This conversation reminded me of these thoughts on the idea of surrender in birth, which were previously published on the Mindful Mamma blog.

 

In one of my recent classes we were talking about the idea of surrender in labour and birth. Many pregnant women are fearful of losing control during birth, and we may feel uncomfortable with the idea of surrendering to the birth process. Surrender carries connotations of giving up, waving the white flag in hopeless resignation. This kind of surrender in birth is described by Naomi Wolf in her book Misconceptions: an emergency caesarean left her feeling she had ‘almost no role’ in her baby’s birth, as if the epidural had numbed her will as well as her body. With this kind of loss of control, women are more likely to have a negative birth experience, and are at increased risk of emotional problems afterwards.

 

So it’s interesting that women who describe positive experiences of birth also talk about surrender: letting go, going with the flow, being carried on the waves of the contractions, letting the birth unfold.

 

These two birth stories from Ina May Gaskin’s Guide to Childbirth describe this:

 

‘Things were happening quickly.
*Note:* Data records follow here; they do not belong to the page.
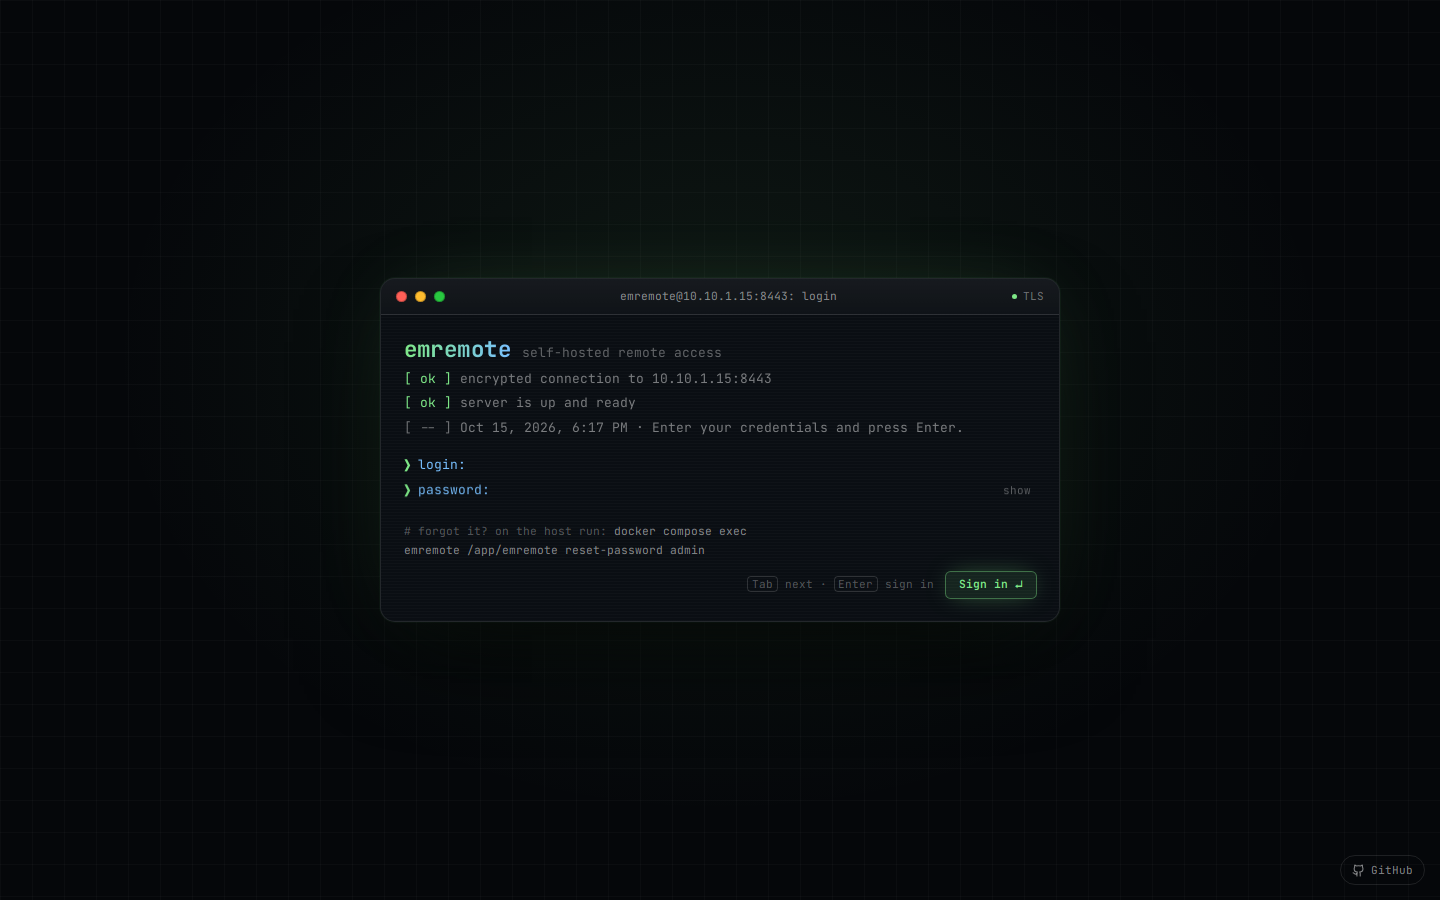
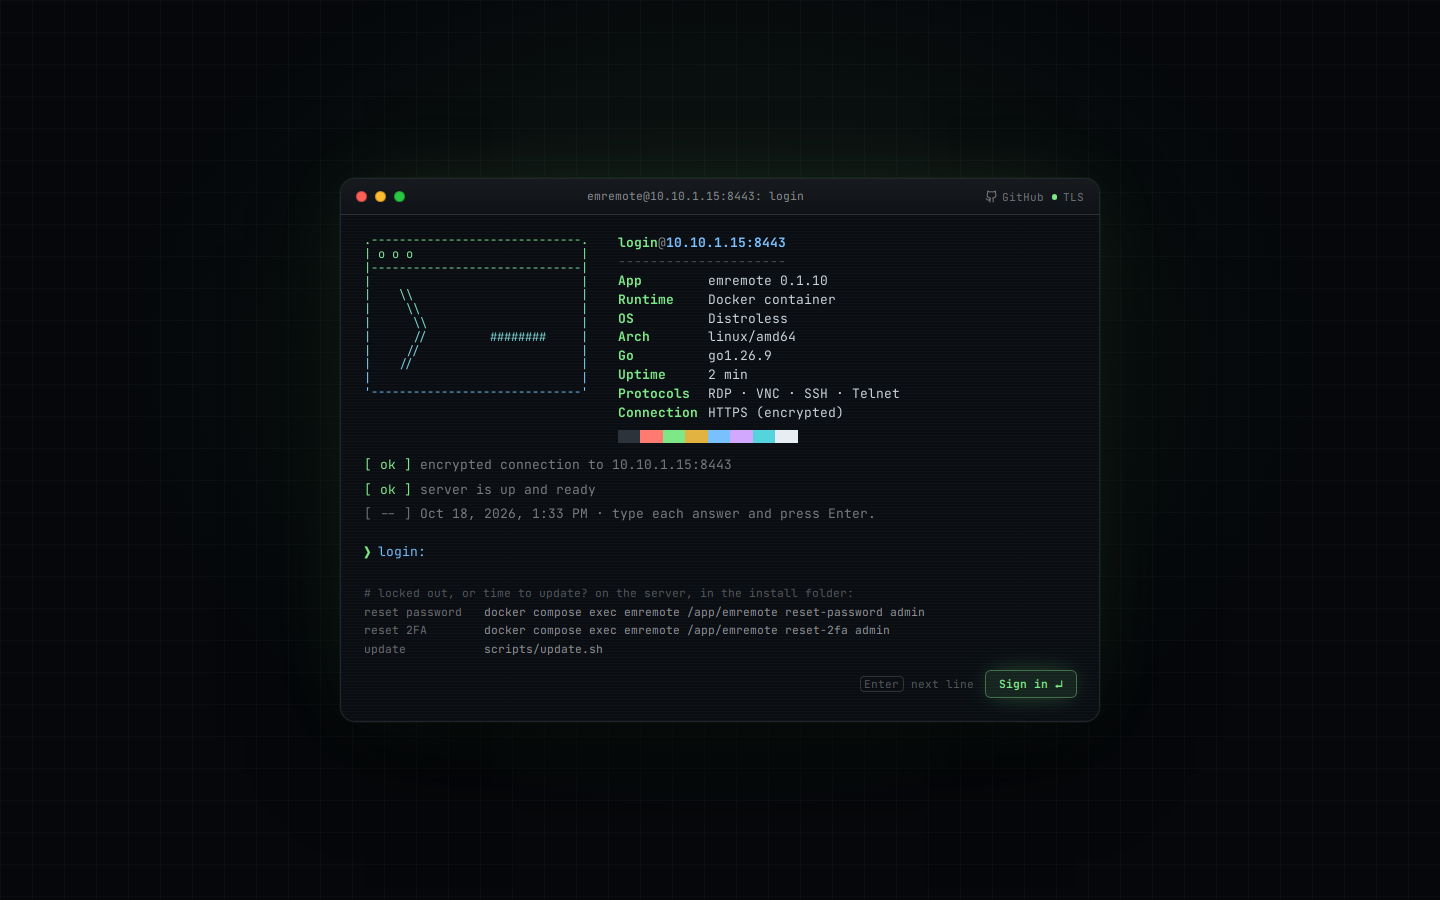
README: refreshed screenshots (sign-in, quick view, terminal themes) in a clearer order

diff --git a/README.md b/README.md
@@ -10,11 +10,11 @@ Open RDP, VNC, SSH and Telnet sessions in a browser tab, with no agent installed
 
 | | |
 |---|---|
-| ![Overview](docs/images/overview.png)<br>**Overview**: reachability, live sessions and recent activity | ![Devices](docs/images/devices.png)<br>**Devices**: groups, tags, search and one-click connect |
-| ![Device page](docs/images/device.png)<br>**Switches and routers**: vendor, firmware, model and serial read over SSH | ![Workspace](docs/images/workspace.png)<br>**Workspace**: sessions as tabs, one to four panes |
-| ![Statistics](docs/images/statistics.png)<br>**Statistics**: usage by day and hour, fleet and security | ![Activity log](docs/images/activity.png)<br>**Activity log**: every sign-in, session and file transfer |
-| ![Switch health](docs/images/switch-system.png)<br>**Switch health**: CPU, memory, firmware and uptime | ![Terminal themes](docs/images/terminal-themes.png)<br>**Terminal themes** with a live preview |
-| ![Search](docs/images/search.png)<br>**Ctrl/⌘ K**: find devices and run quick actions | ![Sign-in](docs/images/login.png)<br>**Sign-in** as a terminal |
+| ![Sign-in](docs/images/login.png)<br>**Sign-in** as a terminal: type each line, answer "remember me" | ![Overview](docs/images/overview.png)<br>**Overview**: reachability, live sessions and recent activity |
+| ![Devices](docs/images/devices.png)<br>**Devices**: groups, tags, search and one-click connect | ![Switches and routers](docs/images/device.png)<br>**Switches and routers**: vendor, firmware, model and serial read over SSH |
+| ![Quick view](docs/images/quick-view.png)<br>**Quick view**: a session in a window over the page you are on | ![Workspace](docs/images/workspace.png)<br>**Workspace**: sessions as tabs, one to four panes |
+| ![Switch health](docs/images/switch-system.png)<br>**Switch health**: CPU, memory, firmware and uptime | ![Statistics](docs/images/statistics.png)<br>**Statistics**: usage by day and hour, fleet and security |
+| ![Activity log](docs/images/activity.png)<br>**Activity log**: every sign-in, session and file transfer | ![Terminal themes](docs/images/terminal-themes.png)<br>**Terminal themes** with a live preview |
 
 ## Features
I didn’t try to hold any of the contractions back. I just let them come as fast as they wanted to, knowing that would help the birth happen without delay. It all felt very natural. I just went with it.’

 

‘I fastened on a particular word and meaning: surrender. I began having contractions and feeling big waves of energy moving. I visualised my yoni as a big, open, cave beneath the surface of the ocean, with huge, surging currents sweeping in and out. As the wave of water rushed into my cave, my contraction would grow and swell and fill, reach a full peak, then ebb smoothly back out. I surrendered over and over to the great oceanic, engulfing waves.’

 

In Gentle Birth, Gentle Mothering Sarah J. Buckley talks of her initial shock at going into labour with her first baby at 36 weeks:

 

‘I still had baby clothes to wash and sort, and hadn’t put the second coat of paint in the spare room… but here was our baby, eager to come.. Our task was to accept this time, this labor, in the present moment. With this surrender, labor really began for me… There was an oceanic feeling; I felt like I was riding the waves, challenged but exhilarated as I came down each time.’

 

Her second birth was demanding as her baby was posterior and slow to move down because of an anterior cervical lip:

 

‘Through this intense time, sound was a strong ally, helping me to express my body’s feelings and to find my surrender into the unknown.. She was born, face up with relief and only a few pushes.. I felt enormous surprise and pleasure, merging into ecstasy, as I held my warm, wet, soft, new baby.’

 

This kind of surrender in birth is more like giving into passion, losing ourselves in ecstasy, being carried on a tide of feeling. Surrendering in this way involves a positive choice to embrace the unknown – an opening of the heart that accepts and welcomes the events of labour and birth however they unfold. In order to let down our guard and surrender to the moment we need to feel safe – private and unselfconscious, uninhibited, accepted and loved. This allows us to trust in our bodies, our babies, and the birth process.

 

But does this mean losing control? Perhaps it’s a bit like captaining a ship in uncharted waters – we don’t know the exact route our journey will take, so we surrender to the voyage of discovery, but we are still in charge of the ship. In the same way, surrendering during the birth doesn’t remove the need to put thought, care and effort into preparation before the birth: the ship needs to be well maintained, stocked and ready for the voyage. By preparing we get ourselves in the best possible physical and mental condition to launch onto the seas of labour and birth. So releasing control, but not resigning control: choosing to release control and open to the unpredictable birth process is very different from feeling that control has been taken from us against our will, that we have been hijacked and can no longer steer our own course.

 

Mindfulness helps us to bring acceptance to the birth process, and events as they unfold – and also to ourselves: our feelings and reactions. Mindful acceptance is deliberate, intentional: noticing and embracing the way things are in each moment, without judging whether this is how they ‘should’ be. Acceptance is not about ‘put up and shut up’, but opening up. Perhaps the journey through labour and birth is very like how we imagined it – or perhaps it’s very different. Releasing control and accepting our real experience, just as it is in each moment, allows us to trust, relax and surrender.

 

Once our babies are born, we surrender all over again – to falling in love, and to the ups and downs of the postnatal weeks. Surrendering to a newborn’s needs and rhythms, we open our hearts to our babies.